• [Provided data]:
☆ ☆ ☆ ☆ ☆ ☆ ☆

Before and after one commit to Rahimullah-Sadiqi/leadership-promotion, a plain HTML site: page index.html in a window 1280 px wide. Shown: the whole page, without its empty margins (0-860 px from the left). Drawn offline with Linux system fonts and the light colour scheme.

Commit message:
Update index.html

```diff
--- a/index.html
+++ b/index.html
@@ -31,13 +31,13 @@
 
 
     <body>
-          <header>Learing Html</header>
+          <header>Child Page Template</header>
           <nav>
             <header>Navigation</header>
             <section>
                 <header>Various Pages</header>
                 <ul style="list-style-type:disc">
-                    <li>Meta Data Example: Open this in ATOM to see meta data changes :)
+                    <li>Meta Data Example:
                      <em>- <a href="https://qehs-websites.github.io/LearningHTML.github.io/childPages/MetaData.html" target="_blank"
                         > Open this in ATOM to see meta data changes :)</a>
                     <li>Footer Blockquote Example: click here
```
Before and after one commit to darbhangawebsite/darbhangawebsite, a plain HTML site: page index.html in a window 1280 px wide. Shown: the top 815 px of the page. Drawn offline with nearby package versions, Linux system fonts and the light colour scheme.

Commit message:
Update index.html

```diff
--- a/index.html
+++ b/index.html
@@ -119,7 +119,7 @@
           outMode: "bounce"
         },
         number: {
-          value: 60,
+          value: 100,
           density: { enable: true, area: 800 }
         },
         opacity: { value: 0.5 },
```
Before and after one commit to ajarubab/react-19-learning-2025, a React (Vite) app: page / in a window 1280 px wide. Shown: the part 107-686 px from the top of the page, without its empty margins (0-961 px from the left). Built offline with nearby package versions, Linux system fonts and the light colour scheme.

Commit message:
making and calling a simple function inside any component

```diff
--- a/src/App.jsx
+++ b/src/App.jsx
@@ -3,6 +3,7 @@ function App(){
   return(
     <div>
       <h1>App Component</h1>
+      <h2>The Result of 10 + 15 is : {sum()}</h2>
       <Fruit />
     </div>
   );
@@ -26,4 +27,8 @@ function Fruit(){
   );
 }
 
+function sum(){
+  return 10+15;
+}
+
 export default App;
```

☆ ☆ ☆ ☆ ☆ ☆ ☆

• [Problem to work on]: Restate the listing in full, word for word.

• [Your response]:
Before and after one commit to Rahimullah-Sadiqi/leadership-promotion, a plain HTML site: page index.html in a window 1280 px wide. Shown: the whole page, without its empty margins (0-860 px from the left). Drawn offline with Linux system fonts and the light colour scheme.

Commit message:
Update index.html

```diff
--- a/index.html
+++ b/index.html
@@ -31,13 +31,13 @@
 
 
     <body>
-          <header>Learing Html</header>
+          <header>Child Page Template</header>
           <nav>
             <header>Navigation</header>
             <section>
                 <header>Various Pages</header>
                 <ul style="list-style-type:disc">
-                    <li>Meta Data Example: Open this in ATOM to see meta data changes :)
+                    <li>Meta Data Example:
                      <em>- <a href="https://qehs-websites.github.io/LearningHTML.github.io/childPages/MetaData.html" target="_blank"
                         > Open this in ATOM to see meta data changes :)</a>
                     <li>Footer Blockquote Example: click here
```
Before and after one commit to darbhangawebsite/darbhangawebsite, a plain HTML site: page index.html in a window 1280 px wide. Shown: the top 815 px of the page. Drawn offline with nearby package versions, Linux system fonts and the light colour scheme.

Commit message:
Update index.html

```diff
--- a/index.html
+++ b/index.html
@@ -119,7 +119,7 @@
           outMode: "bounce"
         },
         number: {
-          value: 60,
+          value: 100,
           density: { enable: true, area: 800 }
         },
         opacity: { value: 0.5 },
```
Before and after one commit to ajarubab/react-19-learning-2025, a React (Vite) app: page / in a window 1280 px wide. Shown: the part 107-686 px from the top of the page, without its empty margins (0-961 px from the left). Built offline with nearby package versions, Linux system fonts and the light colour scheme.

Commit message:
making and calling a simple function inside any component

```diff
--- a/src/App.jsx
+++ b/src/App.jsx
@@ -3,6 +3,7 @@ function App(){
   return(
     <div>
       <h1>App Component</h1>
+      <h2>The Result of 10 + 15 is : {sum()}</h2>
       <Fruit />
     </div>
   );
@@ -26,4 +27,8 @@ function Fruit(){
   );
 }
 
+function sum(){
+  return 10+15;
+}
+
 export default App;
```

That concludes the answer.